The Pepperpot Magazine sat down with Karen Hughes, a Fashion Designing Teacher, at one of the country’s leading arts schools, the E.R. Burrowes School of Art.
Born in the ancient county of Berbice, Karen always had a love for fashion since she was a teenager.
“I had no knowledge that I was a fashion designer. I was just dabbling in stuff at a young age, but my mom is the person who saw it. She was the one who told me when I became a single parent and I was looking for something to do, a career of choice and she mentioned, why don’t you take up fashion designing?” Hughes told the Pepperpot Magazine.
Coupled with being a single parent, Karen recalled that she lost her job and began classes in textile- making on her way to developing her career.
“My mom encouraged me to buy a sewing machine, but instead, I purchased a washing machine, but since I was already working, I did not have the patience to sew. However, three months after I lost my job, I decided to give it a try. This was in the late ’90s. Thereafter, I migrated to Barbados and attended college where I perfected my talent after three years,” Hughes told the Pepperpot Magazine.

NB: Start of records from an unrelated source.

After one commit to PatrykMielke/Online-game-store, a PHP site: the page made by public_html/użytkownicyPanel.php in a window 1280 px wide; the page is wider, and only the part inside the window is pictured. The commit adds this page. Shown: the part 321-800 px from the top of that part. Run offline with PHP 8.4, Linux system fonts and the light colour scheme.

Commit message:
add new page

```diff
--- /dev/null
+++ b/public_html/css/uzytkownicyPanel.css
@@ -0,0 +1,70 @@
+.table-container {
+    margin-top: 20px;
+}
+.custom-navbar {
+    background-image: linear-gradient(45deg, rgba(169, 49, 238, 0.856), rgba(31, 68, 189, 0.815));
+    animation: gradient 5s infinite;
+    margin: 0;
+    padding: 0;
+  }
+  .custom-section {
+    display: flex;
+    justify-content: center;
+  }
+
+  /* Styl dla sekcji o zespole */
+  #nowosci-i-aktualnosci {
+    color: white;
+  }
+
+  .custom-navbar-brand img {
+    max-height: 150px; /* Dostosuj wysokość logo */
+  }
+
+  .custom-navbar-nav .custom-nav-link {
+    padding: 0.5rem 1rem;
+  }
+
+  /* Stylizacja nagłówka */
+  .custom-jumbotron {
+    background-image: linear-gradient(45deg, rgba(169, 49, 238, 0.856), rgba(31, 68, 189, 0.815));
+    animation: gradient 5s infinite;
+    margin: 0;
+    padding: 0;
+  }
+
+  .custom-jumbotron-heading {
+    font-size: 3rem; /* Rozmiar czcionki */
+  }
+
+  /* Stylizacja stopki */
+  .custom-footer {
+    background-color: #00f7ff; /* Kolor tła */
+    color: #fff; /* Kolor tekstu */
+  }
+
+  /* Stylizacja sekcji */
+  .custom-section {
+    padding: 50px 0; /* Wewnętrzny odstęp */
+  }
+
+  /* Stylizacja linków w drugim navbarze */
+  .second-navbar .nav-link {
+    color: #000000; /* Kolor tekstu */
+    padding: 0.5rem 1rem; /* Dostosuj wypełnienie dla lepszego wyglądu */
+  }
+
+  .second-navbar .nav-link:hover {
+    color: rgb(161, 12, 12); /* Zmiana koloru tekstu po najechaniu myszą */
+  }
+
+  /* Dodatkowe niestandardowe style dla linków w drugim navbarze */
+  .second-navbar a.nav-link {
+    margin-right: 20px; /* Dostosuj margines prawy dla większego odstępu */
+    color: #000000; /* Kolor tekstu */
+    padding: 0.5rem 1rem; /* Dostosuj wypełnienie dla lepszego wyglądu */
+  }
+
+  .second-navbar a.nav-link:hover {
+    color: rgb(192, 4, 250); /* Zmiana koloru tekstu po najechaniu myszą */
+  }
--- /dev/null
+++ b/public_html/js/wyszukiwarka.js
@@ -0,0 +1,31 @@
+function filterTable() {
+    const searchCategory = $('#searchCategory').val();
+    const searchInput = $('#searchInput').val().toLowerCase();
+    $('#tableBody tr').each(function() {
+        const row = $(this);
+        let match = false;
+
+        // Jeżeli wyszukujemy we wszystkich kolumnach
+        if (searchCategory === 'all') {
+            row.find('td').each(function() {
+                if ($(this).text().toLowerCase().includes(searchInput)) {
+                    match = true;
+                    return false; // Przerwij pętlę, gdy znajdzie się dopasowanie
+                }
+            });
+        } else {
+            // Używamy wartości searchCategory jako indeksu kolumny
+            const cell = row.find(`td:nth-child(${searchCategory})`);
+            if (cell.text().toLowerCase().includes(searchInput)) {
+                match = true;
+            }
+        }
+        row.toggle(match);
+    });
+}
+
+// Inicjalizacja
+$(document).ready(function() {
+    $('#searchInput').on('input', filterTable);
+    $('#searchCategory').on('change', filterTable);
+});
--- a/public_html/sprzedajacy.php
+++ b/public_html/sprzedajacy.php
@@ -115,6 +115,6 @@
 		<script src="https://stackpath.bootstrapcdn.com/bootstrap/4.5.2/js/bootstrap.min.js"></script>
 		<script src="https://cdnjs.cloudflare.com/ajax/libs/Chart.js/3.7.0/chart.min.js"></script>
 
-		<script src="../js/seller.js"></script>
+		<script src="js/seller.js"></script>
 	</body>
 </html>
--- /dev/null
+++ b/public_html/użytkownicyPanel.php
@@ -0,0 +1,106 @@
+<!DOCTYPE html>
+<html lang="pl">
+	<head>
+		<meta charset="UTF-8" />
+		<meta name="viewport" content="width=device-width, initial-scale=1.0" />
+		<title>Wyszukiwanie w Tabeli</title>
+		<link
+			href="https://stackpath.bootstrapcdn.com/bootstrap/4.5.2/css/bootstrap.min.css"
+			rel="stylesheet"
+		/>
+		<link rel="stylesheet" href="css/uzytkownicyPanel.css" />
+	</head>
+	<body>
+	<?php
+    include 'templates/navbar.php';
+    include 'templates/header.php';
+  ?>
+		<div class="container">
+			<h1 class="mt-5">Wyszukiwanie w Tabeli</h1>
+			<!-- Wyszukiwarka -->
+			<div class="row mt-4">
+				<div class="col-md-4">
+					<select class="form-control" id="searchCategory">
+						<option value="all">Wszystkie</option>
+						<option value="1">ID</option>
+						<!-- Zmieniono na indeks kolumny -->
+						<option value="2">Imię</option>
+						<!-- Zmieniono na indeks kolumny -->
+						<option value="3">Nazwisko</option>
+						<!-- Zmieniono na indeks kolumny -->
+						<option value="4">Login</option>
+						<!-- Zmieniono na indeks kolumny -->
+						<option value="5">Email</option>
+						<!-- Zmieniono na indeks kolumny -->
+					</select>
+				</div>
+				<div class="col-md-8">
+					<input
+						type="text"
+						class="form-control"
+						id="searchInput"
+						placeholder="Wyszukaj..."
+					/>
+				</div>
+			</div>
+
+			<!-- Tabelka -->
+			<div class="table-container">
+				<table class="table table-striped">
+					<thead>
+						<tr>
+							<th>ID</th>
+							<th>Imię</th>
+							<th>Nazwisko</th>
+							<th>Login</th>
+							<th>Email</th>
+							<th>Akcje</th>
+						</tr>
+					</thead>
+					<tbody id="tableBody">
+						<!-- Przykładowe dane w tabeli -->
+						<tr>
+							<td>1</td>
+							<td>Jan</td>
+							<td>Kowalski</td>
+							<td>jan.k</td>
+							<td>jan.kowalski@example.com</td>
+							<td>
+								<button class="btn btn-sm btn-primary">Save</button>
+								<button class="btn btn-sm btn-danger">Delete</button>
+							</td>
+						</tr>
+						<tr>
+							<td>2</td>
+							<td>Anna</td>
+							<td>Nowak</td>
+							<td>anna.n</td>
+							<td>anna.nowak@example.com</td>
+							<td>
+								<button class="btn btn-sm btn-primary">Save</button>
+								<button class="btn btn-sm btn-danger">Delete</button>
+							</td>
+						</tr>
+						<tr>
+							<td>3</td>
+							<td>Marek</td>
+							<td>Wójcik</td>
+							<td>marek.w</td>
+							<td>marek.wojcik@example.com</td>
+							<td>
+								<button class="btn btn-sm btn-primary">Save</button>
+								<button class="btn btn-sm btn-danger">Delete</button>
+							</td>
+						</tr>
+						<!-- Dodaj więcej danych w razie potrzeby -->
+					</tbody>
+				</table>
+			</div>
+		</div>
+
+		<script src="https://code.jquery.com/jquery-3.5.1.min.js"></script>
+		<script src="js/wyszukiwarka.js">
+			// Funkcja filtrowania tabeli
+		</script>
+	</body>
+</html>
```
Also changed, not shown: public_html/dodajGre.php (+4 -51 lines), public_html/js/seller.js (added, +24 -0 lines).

Hughes recalled the first time she sewed her first piece, she had no idea but conceptualised that she wanted her seams to be straight and present a neat finish.
Motivation to move forward despite challenges
“At one time, I said I am going to sell out everything. I am going to finish with my career, but my passion grew when I went to college and discovered ‘Pattern Making,’ which is the technical side of fashion,” she said.
According to Hughes, she likened it to building a house; pattern-making is the plan for the best fashion creations.
“When I went to college, in my mind I thought I would have learnt the basics of sewing, not realising that it is more expansive than I realised. I had to learn things like the history of fashion, fashion illustration, political science, ethics and citizenship, Maths, English and more,” Hughes explained.
Hughes recalled that she would supplement her income by making food items for sale during her times of discouragement and despondency.
She noted during her interview that she was a household name in the fashion industry as a result of her exposure to the fashion world through tradeshows and the like, even on the international scene.
The ever-evolving fashion industry
Hughes lamented on the fact that in the fashion world, styles and technics improve consistently.
“Whenever persons bring clothing to me for alteration, I normally pay keen attention to the finishing of the garments, because everyone is trying to improve all the time, to raise the standard, raise the bar, because in the fashion industry, you want to stay unique, that is the way I think all designers should go,” Hughes told the Pepperpot Magazine.
She emphasised that as a designer, your finishes play a very important role.
“In the fashion industry, there are different body types…this is where you as a designer stand apart from a seamstress…it is your responsibility to bring out the shape in that person and make them look good,” Hughes emphasised.
She explained that her mission is to help young fashion designers understand that there are certain fundamentals in the fashion industry that you should upkeep to go forward.
According to her, one should follow the simple rules of garment construction; these include a neat finish, lining of the garment and the right colour thread on the garment.
The most important thing that distinguishes her as a designer, she said, is the fact that she is proud to showcase her own clothing.
According to Hughes, sometimes it might not be possible to wear her clothing, but she would wear her accessories. This, to her, speaks a message and makes an emphatic and profound statement.
The fashion designer noted that she is always working on a collection. She noted that creativity is very critical to cushion the effects of financial challenges.
This, she noted, is very helpful to combat the challenges that most creative artists face countrywide, since most creative careers aren’t lucrative and do not create financial sustainability for the artists.
Additionally, she added that she uses the classroom to keep her dream, as she lectures to young fashion designers.
In pursuing her dreams, Hughes says that she is always looking for opportunities and meeting the right people.